He’s also John Franklin, the man often and probably incorrectly credited with the discovery of the Northwest Passage in the mid 1800s.
In Dead Reckoning, Ken McGoogan makes an argument against this orthodoxy and instead makes one for the efforts of many people, including the Inuit and Voyageurs, who did in fact provide valuable service to many a would-be Arctic explorer.
McGoogan provides examples of successful exploration (less deaths, more data). In all these cases, the men involved relied heavily on advice from their Inuit and First Nations and learned their lessons well. Inuit oral tradition recognizes and remembers these explorers.
“In the 1980s, after criticizing several other explorers for their arrogance and insensitivity, the Frenchman Jean Malaurie would hale the “extraordinary agreements” Kane made with the Inuit and observe that “the favorable memory that Kane has left among my Eskimo friends is vague, certainly, but tenacious,” writes McGoogan of Kane, who did not screw up anywhere near the scale Franklin did.
McGoogan questions: what did Franklin do, really? During his first Arctic exploration, a whole lot of his men died. In his last, they all did.
“Others, given the benefit of hindsight and the accretion of evidence, have wondered whether Franklin was as competent as some of his contemporaries believed,” writes McGoogan.
Actually, there is a good chance Franklin wouldn’t have been north to get lost without his wife.
Lady Franklin was the Kim Kardashian of her day—excellent at marketing, self-promotion, making an advantageous marriage, furthering her husband’s reputation and managing public perception. That intake of breath you just heard was Northwest Passage armchair enthusiasts suddenly feeling offended and not knowing why.
McGoogan writes: “Jane Franklin understood that, as regards to history and enduring reputation, perception creates the only truth that counts. And at controlling perception, she knew no peers.” Except Kim Kardashian. And she wasn’t born yet.
Actually, Lady Franklin should get more credit for her role in arctic exploration. It was she who pushed Parliament and the Admiralty to look for Franklin. The parties who went out looking explored and documented more coastlines and entry points into the arctic. She herself financed and organized key expeditions.
“But for her, the opening of the Arctic would have required additional decades,” McGoogan writes.
And she, like women then (and now?), was overlooked. She remained committed to ensuring her husband’s place in history, despite her own accomplishments, which were extensive. She circumnavigated the globe at age 70 in sailing ships for goodness sakes. McGoogan has a whole book about her called Lady Franklin’s Revenge. Her machinations and overlooked contributions feel contemporary. It’s not like that never happens now.
So who did in fact discover the Northwest Passage?
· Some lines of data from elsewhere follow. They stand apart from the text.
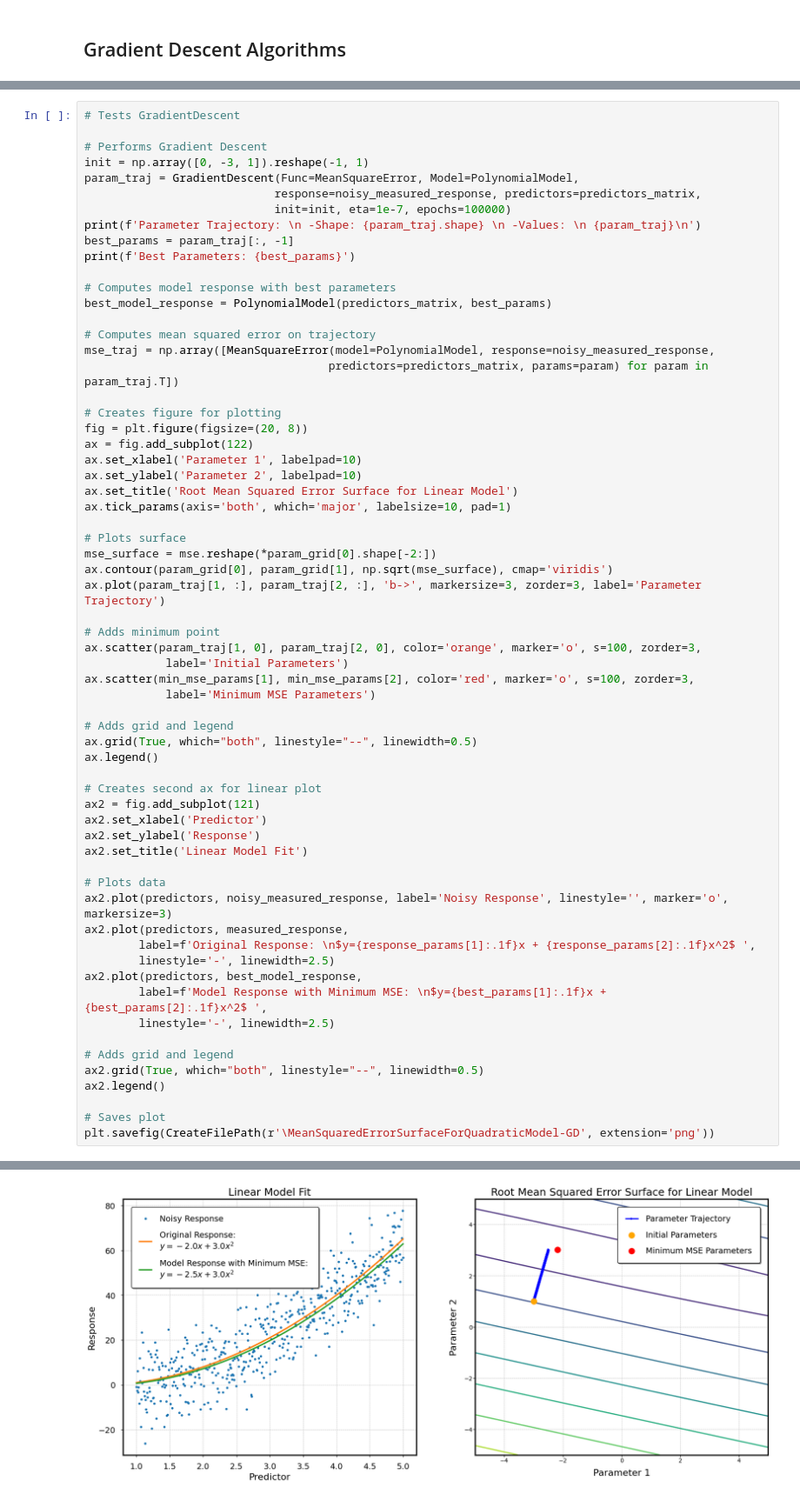
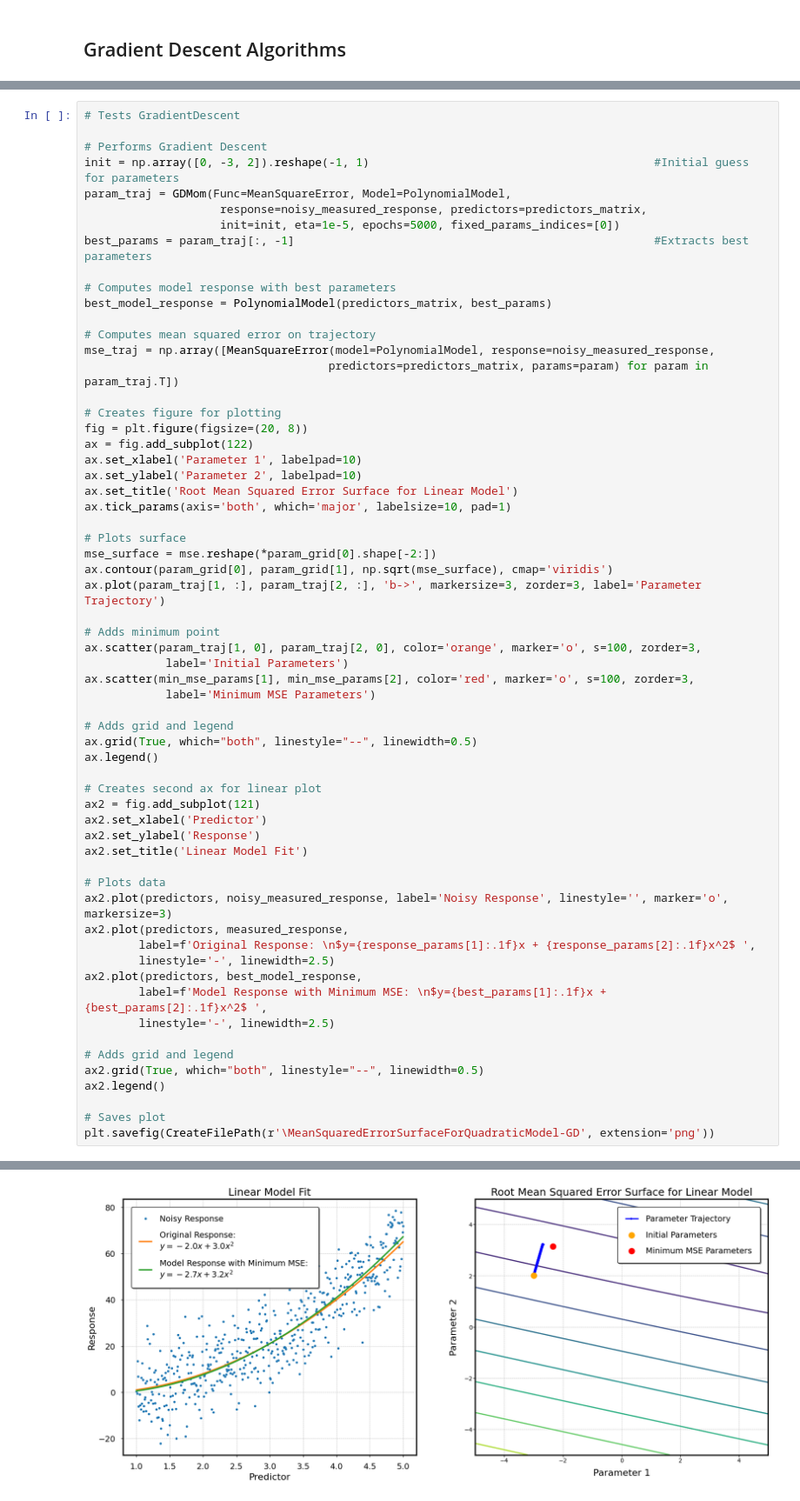
Before and after one commit to giacomobelleri/ML-Practice, a Jupyter notebook: Notebooks/Polynomial-Regression/polynomial-regression.ipynb, the cells around one changed output, grey strips where cells are left out. Shown at 87% size. Cells and saved outputs as stored; diff of their text form.

```diff
--- a/Notebooks/Polynomial-Regression/polynomial-regression.ipynb
+++ b/Notebooks/Polynomial-Regression/polynomial-regression.ipynb
@@ -793,13 +811,11 @@ def GradientDescent(Func: Callable, Model: Callable, response: NDArray, predicto
 # Tests GradientDescent
 
 # Performs Gradient Descent
-init = np.array([0, -3, 1]).reshape(-1, 1)
-param_traj = GradientDescent(Func=MeanSquareError, Model=PolynomialModel,
-                            response=noisy_measured_response, predictors=predictors_matrix,
-                            init=init, eta=1e-7, epochs=100000)
-print(f'Parameter Trajectory: \n -Shape: {param_traj.shape} \n -Values: \n {param_traj}\n')
-best_params = param_traj[:, -1]
-print(f'Best Parameters: {best_params}')
+init = np.array([0, -3, 2]).reshape(-1, 1)                                          #Initial guess for parameters
+param_traj = GDMom(Func=MeanSquareError, Model=PolynomialModel,
+                    response=noisy_measured_response, predictors=predictors_matrix,
+                    init=init, eta=1e-5, epochs=5000, fixed_params_indices=[0])
+best_params = param_traj[:, -1]                                                     #Extracts best parameters
 
 # Computes model response with best parameters
 best_model_response = PolynomialModel(predictors_matrix, best_params)
@@ -867 +872 @@ Best Parameters: [ 0.13360552 -2.49431318  3.00822347]
-[figure, old version]
+[figure, new version]
```
Also changed, not shown: parts of 6 cells of this notebook, 5 other files.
McGoogan leaves it open to interpretation. Certainly, it was group effort spread over decades and compounding knowledge. An explorer named John Rae found the final link in the first navigable Northwest Passage. He too gets overlooked thanks to Lady Franklin’s public relations campaign.
But we should be careful about assigning credit where it doesn’t belong. “In truth, Franklin discovered no Passage,” McGoogan writes. “The man himself died a few months after his ships got trapped in the pack ice. And when his crews marched south to seek help, they forged no link in any chain.”
Other contemporary writers support McGoogan’s stance.
Dead Reckoning, although written about events long past, is actually a cautionary tale, about the arrogance of ignoring the intelligence of people around you, of overlooking the contribution of women and marginalized peoples, and about the frailty of history.
History isn’t set: it’s flexible, depending on one’s interpretation. It’s worth considering, as each day slips into the past, what story we’re actually telling and how it will be reinterpreted, more truthfully, at some point in the future. Revisionist history is a popular topic right now, and will continue to be until we ensure voices are heard in equal measure.
Also, McGoogan has a blog that you can read here and a plentiful booklist with several titles about Arctic exploration to choose from. His books might be the only sort my father and I agree about.